- Speaking of concealer, a lot of us use concealer to hide our dark circles and/or blemishes or splotches. Concealer can be wonderful, but be sure of two things. First, that it matches your skin and your foundation (lots of women choose concealer that is way too light, and looks obviously so in pictures,) and second, that it is applied correctly and blended well.
- Finally, go matte. Matte means flat, or not shiny. Any makeup designed to be “dewy” or to add a “glow” will often tend to make skin appear oily or greasy in photos.
Next is the eyes. In photographs, the eyes need at least a little boost for dimension and focus.
- For a lighter, more natural look, swipe on some eyeliner and mascara. Dark brown, charcoal and black look the best in pics, but of course, that’s not a rule.
- For a heavier, more dramatic or smokey look, add a light shadow under the brow, a dark shade on the bottom lashline part of the lid and blend it up as much and heavily as you like. Add liner, mascara, and even fake lashes if desired. For even more depth and smokiness, apply a little liner and/or mascara to the lower lid lashline.
- Brows. We’ll include the eyebrows here with the eyes. Eyebrows literally frame your face. Tweeze or wax them if necessary, and fill in and/or shape them with a little liner or brow powder if needed.
Lips and cheeks.
- It used to be that every woman wore lipstick and blush every day. That is not the case any more. Many women only wear lipstick to work or to special events, and blush is worn even less often.
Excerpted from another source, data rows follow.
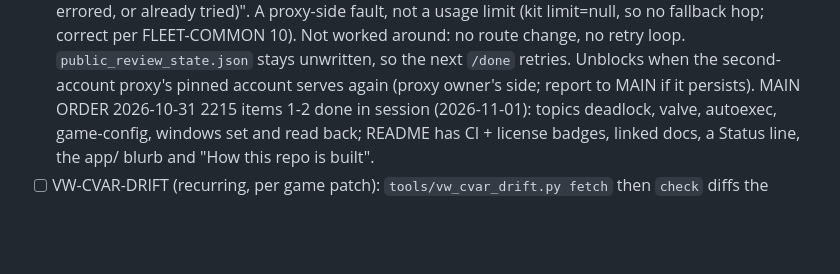
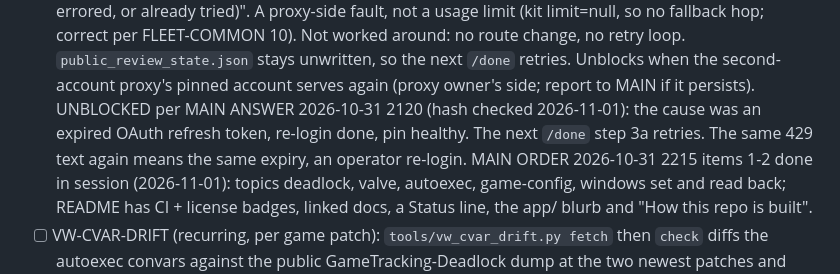
Before and after one commit to Remus3/Deadlock, a Markdown page: ROADMAP.md, the part around the change. Rendered like a GitHub page; blank space fills up the shorter version.

Commit message:
VW-PUBLIC-REVIEW: unblocked per MAIN ANSWER 2026-10-31 2120

```diff
--- a/ROADMAP.md
+++ b/ROADMAP.md
@@ -39,6 +39,10 @@
   `public_review_state.json` stays unwritten, so the next `/done` retries.
   Unblocks when the second-account proxy's pinned account serves again
   (proxy owner's side; report to MAIN if it persists).
+  UNBLOCKED per MAIN ANSWER 2026-10-31 2120 (hash checked 2026-11-01): the cause
+  was an expired OAuth refresh token, re-login done, pin healthy. The next
+  `/done` step 3a retries. The same 429 text again means the same expiry, an
+  operator re-login.
   MAIN ORDER 2026-10-31 2215 items 1-2 done in session (2026-11-01): topics
   deadlock, valve, autoexec, game-config, windows set and read back; README
   has CI + license badges, linked docs, a Status line, the app/ blurb and
```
But in photographs, skipping blush and lip color altogether can cause the face to look pale and washed out. So at the very least, swipe on a little lipstick or tinted gloss. Lip color always makes your look appear more polished and complete.
- As for blush, find a shade that is not overwhelming, and lightly apply to the area of the cheek that pokes out when you smile. It’s that simple.
Finally, the body. Why bring up the body? Because if your decolletage (upper chest), neck, shoulders, back and/or arms will be exposed, they will not match your face in photos unless you remember to make those up a little as well.
- The only thing to remember with these body parts is that you want them to match your face. Foundation and face powder reflects light, while nude skin absorbs it. What this means for photos is that if your face has makeup on it and your neck and chest do not, for example, your face will look lighter or whiter than your neck and chest. Some makeup artists call this “the mask.” To prevent this, simply dust a little face powder over your neck, decolletage, and whatever other body parts you’re worried about. It’s a super-quick step that can save a photo from being delete-worthy.
One of the most important things to remember about big events is that you want to look like yourself. If you normally don’t wear a lot of makeup, don’t make a big wedding the time you decide to pile a bunch of eyeshadow on. Drastically altering your look for any event or photo will not only change your look in the pictures, it will cause an unease that may affect your confidence and ability to enjoy the event in the first place.